All records are to be restated word for word, with pictures excluded.

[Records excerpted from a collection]
--------------------

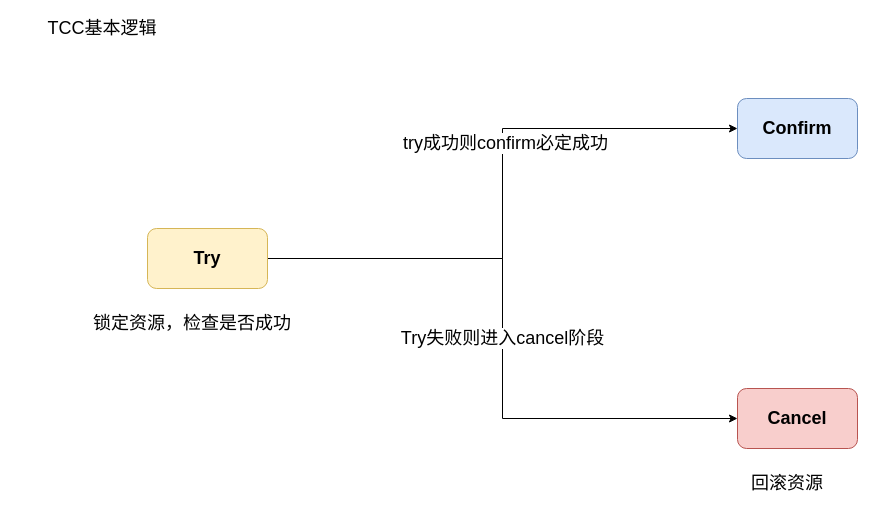
Earlier version of the draw.io diagram TCC logic.drawio (cjaack2/Images_Repository). Source tidied: cells renumbered, new cells numbered last; positions are measured from the earlier drawing's top-left corner, leaving out a move shared by most shapes. Both pictures are drawn from the tidied source at 100%, with x=0, y=0 at pixel (17, 18).
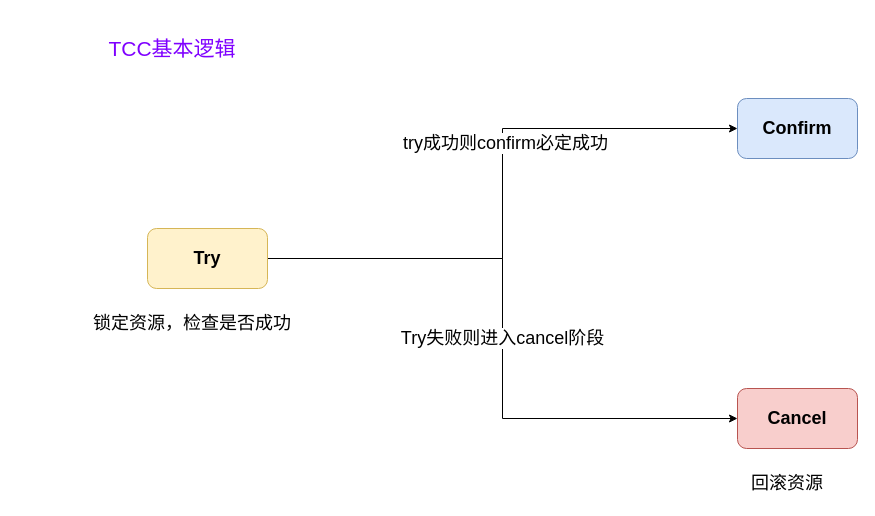
Above is the later version.

What changed in the source:
```diff
@@
 <mxGraphModel>
   <root>
     <mxCell id="0" />
     <mxCell id="1" parent="0" />
     <mxCell id="2" style="edgeStyle=orthogonalEdgeStyle;rounded=0;jettySize=auto;html=1;entryX=0;entryY=0.5;entryDx=0;entryDy=0;fontSize=18;" parent="1" edge="1" source="5" target="7">
       <mxGeometry relative="1" as="geometry" />
     </mxCell>
     <mxCell id="3" value="try成功则confirm必定成功" style="edgeLabel;html=1;align=center;verticalAlign=middle;fontSize=18;" parent="2" vertex="1">
       <mxGeometry x="0.17" y="-2" relative="1" as="geometry" />
     </mxCell>
     <mxCell id="4" value="Try失败则进入cancel阶段" style="edgeStyle=orthogonalEdgeStyle;rounded=0;jettySize=auto;html=1;entryX=0;entryY=0.5;entryDx=0;entryDy=0;fontSize=18;" parent="1" edge="1" source="5" target="6">
       <mxGeometry relative="1" as="geometry" />
     </mxCell>
     <mxCell id="5" value="Try" style="rounded=1;whiteSpace=wrap;html=1;fontSize=18;fontStyle=1;fillColor=#fff2cc;strokeColor=#d6b656;" parent="1" vertex="1">
       <mxGeometry x="130" y="210" width="120" height="60" as="geometry" />
     </mxCell>
     <mxCell id="6" value="Cancel" style="rounded=1;whiteSpace=wrap;html=1;fontSize=18;fontStyle=1;fillColor=#f8cecc;strokeColor=#b85450;" parent="1" vertex="1">
       <mxGeometry x="720" y="370" width="120" height="60" as="geometry" />
     </mxCell>
     <mxCell id="7" value="Confirm" style="rounded=1;whiteSpace=wrap;html=1;fontSize=18;fontStyle=1;fillColor=#dae8fc;strokeColor=#6c8ebf;" parent="1" vertex="1">
       <mxGeometry x="720" y="80" width="120" height="60" as="geometry" />
     </mxCell>
     <mxCell id="8" value="&lt;span style=&quot;background-color: rgb(255 , 255 , 255)&quot;&gt;锁定资源，检查是否成功&lt;/span&gt;" style="text;html=1;strokeColor=none;fillColor=none;align=center;verticalAlign=middle;whiteSpace=wrap;rounded=0;fontSize=18;" parent="1" vertex="1">
       <mxGeometry x="10" y="290" width="330" height="30" as="geometry" />
     </mxCell>
-    <mxCell id="9" value="TCC基本逻辑" style="text;html=1;strokeColor=none;fillColor=none;align=center;verticalAlign=middle;whiteSpace=wrap;rounded=0;fontSize=18;" parent="1" vertex="1">
-      <mxGeometry width="170" height="20" as="geometry" />
+    <mxCell id="9" value="TCC基本逻辑" style="text;html=1;strokeColor=none;fillColor=none;align=center;verticalAlign=middle;whiteSpace=wrap;rounded=0;fontSize=21;fontColor=#7F00FF;" parent="1" vertex="1">
+      <mxGeometry x="70" y="20" width="170" height="20" as="geometry" />
     </mxCell>
     <mxCell id="10" value="回滚资源" style="text;html=1;strokeColor=none;fillColor=none;align=center;verticalAlign=middle;whiteSpace=wrap;rounded=0;fontSize=18;" parent="1" vertex="1">
       <mxGeometry x="700" y="450" width="140" height="30" as="geometry" />
     </mxCell>
   </root>
 </mxGraphModel>
```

--------------------

» Written reply:
Earlier version of the draw.io diagram TCC logic.drawio (cjaack2/Images_Repository). Source tidied: cells renumbered, new cells numbered last; positions are measured from the earlier drawing's top-left corner, leaving out a move shared by most shapes. Both pictures are drawn from the tidied source at 100%, with x=0, y=0 at pixel (17, 18).
Above is the later version.

What changed in the source:
```diff
@@
 <mxGraphModel>
   <root>
     <mxCell id="0" />
     <mxCell id="1" parent="0" />
     <mxCell id="2" style="edgeStyle=orthogonalEdgeStyle;rounded=0;jettySize=auto;html=1;entryX=0;entryY=0.5;entryDx=0;entryDy=0;fontSize=18;" parent="1" edge="1" source="5" target="7">
       <mxGeometry relative="1" as="geometry" />
     </mxCell>
     <mxCell id="3" value="try成功则confirm必定成功" style="edgeLabel;html=1;align=center;verticalAlign=middle;fontSize=18;" parent="2" vertex="1">
       <mxGeometry x="0.17" y="-2" relative="1" as="geometry" />
     </mxCell>
     <mxCell id="4" value="Try失败则进入cancel阶段" style="edgeStyle=orthogonalEdgeStyle;rounded=0;jettySize=auto;html=1;entryX=0;entryY=0.5;entryDx=0;entryDy=0;fontSize=18;" parent="1" edge="1" source="5" target="6">
       <mxGeometry relative="1" as="geometry" />
     </mxCell>
     <mxCell id="5" value="Try" style="rounded=1;whiteSpace=wrap;html=1;fontSize=18;fontStyle=1;fillColor=#fff2cc;strokeColor=#d6b656;" parent="1" vertex="1">
       <mxGeometry x="130" y="210" width="120" height="60" as="geometry" />
     </mxCell>
     <mxCell id="6" value="Cancel" style="rounded=1;whiteSpace=wrap;html=1;fontSize=18;fontStyle=1;fillColor=#f8cecc;strokeColor=#b85450;" parent="1" vertex="1">
       <mxGeometry x="720" y="370" width="120" height="60" as="geometry" />
     </mxCell>
     <mxCell id="7" value="Confirm" style="rounded=1;whiteSpace=wrap;html=1;fontSize=18;fontStyle=1;fillColor=#dae8fc;strokeColor=#6c8ebf;" parent="1" vertex="1">
       <mxGeometry x="720" y="80" width="120" height="60" as="geometry" />
     </mxCell>
     <mxCell id="8" value="&lt;span style=&quot;background-color: rgb(255 , 255 , 255)&quot;&gt;锁定资源，检查是否成功&lt;/span&gt;" style="text;html=1;strokeColor=none;fillColor=none;align=center;verticalAlign=middle;whiteSpace=wrap;rounded=0;fontSize=18;" parent="1" vertex="1">
       <mxGeometry x="10" y="290" width="330" height="30" as="geometry" />
     </mxCell>
-    <mxCell id="9" value="TCC基本逻辑" style="text;html=1;strokeColor=none;fillColor=none;align=center;verticalAlign=middle;whiteSpace=wrap;rounded=0;fontSize=18;" parent="1" vertex="1">
-      <mxGeometry width="170" height="20" as="geometry" />
+    <mxCell id="9" value="TCC基本逻辑" style="text;html=1;strokeColor=none;fillColor=none;align=center;verticalAlign=middle;whiteSpace=wrap;rounded=0;fontSize=21;fontColor=#7F00FF;" parent="1" vertex="1">
+      <mxGeometry x="70" y="20" width="170" height="20" as="geometry" />
     </mxCell>
     <mxCell id="10" value="回滚资源" style="text;html=1;strokeColor=none;fillColor=none;align=center;verticalAlign=middle;whiteSpace=wrap;rounded=0;fontSize=18;" parent="1" vertex="1">
       <mxGeometry x="700" y="450" width="140" height="30" as="geometry" />
     </mxCell>
   </root>
 </mxGraphModel>
```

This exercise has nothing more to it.